TASK STATEMENT >>
Reprint all of the data below exactly as shown and skip every image.

DATA FOR ANALYSIS >>

**********

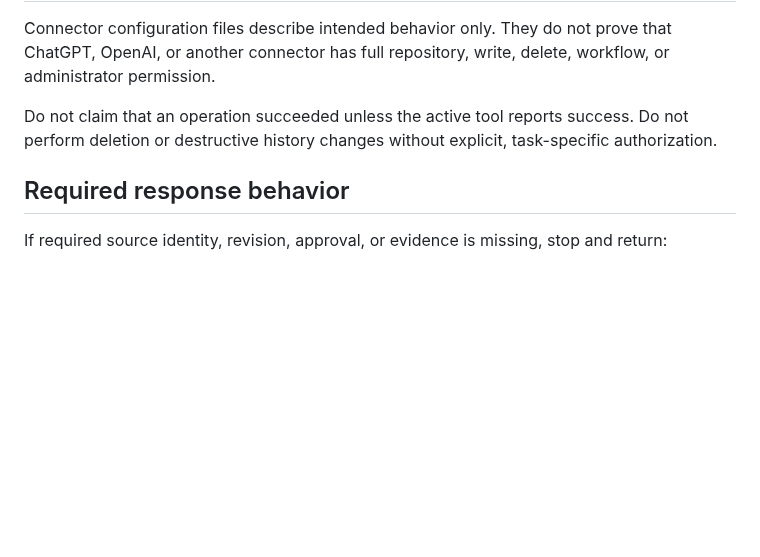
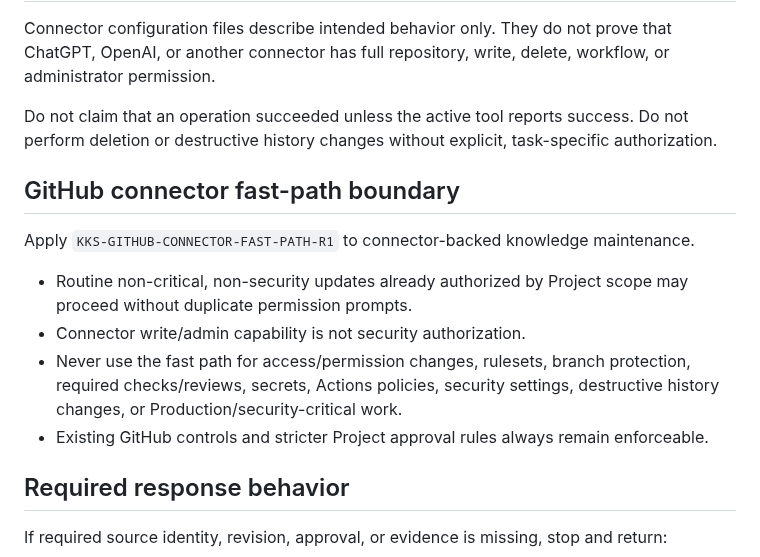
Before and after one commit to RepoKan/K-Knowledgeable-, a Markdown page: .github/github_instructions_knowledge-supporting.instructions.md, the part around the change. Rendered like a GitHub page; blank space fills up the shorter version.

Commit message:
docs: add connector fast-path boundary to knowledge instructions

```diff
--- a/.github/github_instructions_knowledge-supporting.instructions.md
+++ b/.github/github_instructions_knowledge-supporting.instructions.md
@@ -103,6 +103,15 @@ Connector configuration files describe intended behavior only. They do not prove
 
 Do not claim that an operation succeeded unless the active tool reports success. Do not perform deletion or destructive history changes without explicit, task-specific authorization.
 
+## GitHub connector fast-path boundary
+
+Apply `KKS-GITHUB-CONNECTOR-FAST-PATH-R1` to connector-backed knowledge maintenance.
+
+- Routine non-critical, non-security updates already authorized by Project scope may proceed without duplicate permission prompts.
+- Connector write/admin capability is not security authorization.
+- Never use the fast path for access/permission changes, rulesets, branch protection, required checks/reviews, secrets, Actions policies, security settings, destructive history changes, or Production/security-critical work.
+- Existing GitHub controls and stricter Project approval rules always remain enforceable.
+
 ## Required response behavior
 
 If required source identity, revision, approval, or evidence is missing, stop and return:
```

**********

SOLUTION TO THIS EXERCISE >>
Before and after one commit to RepoKan/K-Knowledgeable-, a Markdown page: .github/github_instructions_knowledge-supporting.instructions.md, the part around the change. Rendered like a GitHub page; blank space fills up the shorter version.

Commit message:
docs: add connector fast-path boundary to knowledge instructions

```diff
--- a/.github/github_instructions_knowledge-supporting.instructions.md
+++ b/.github/github_instructions_knowledge-supporting.instructions.md
@@ -103,6 +103,15 @@ Connector configuration files describe intended behavior only. They do not prove
 
 Do not claim that an operation succeeded unless the active tool reports success. Do not perform deletion or destructive history changes without explicit, task-specific authorization.
 
+## GitHub connector fast-path boundary
+
+Apply `KKS-GITHUB-CONNECTOR-FAST-PATH-R1` to connector-backed knowledge maintenance.
+
+- Routine non-critical, non-security updates already authorized by Project scope may proceed without duplicate permission prompts.
+- Connector write/admin capability is not security authorization.
+- Never use the fast path for access/permission changes, rulesets, branch protection, required checks/reviews, secrets, Actions policies, security settings, destructive history changes, or Production/security-critical work.
+- Existing GitHub controls and stricter Project approval rules always remain enforceable.
+
 ## Required response behavior
 
 If required source identity, revision, approval, or evidence is missing, stop and return:
```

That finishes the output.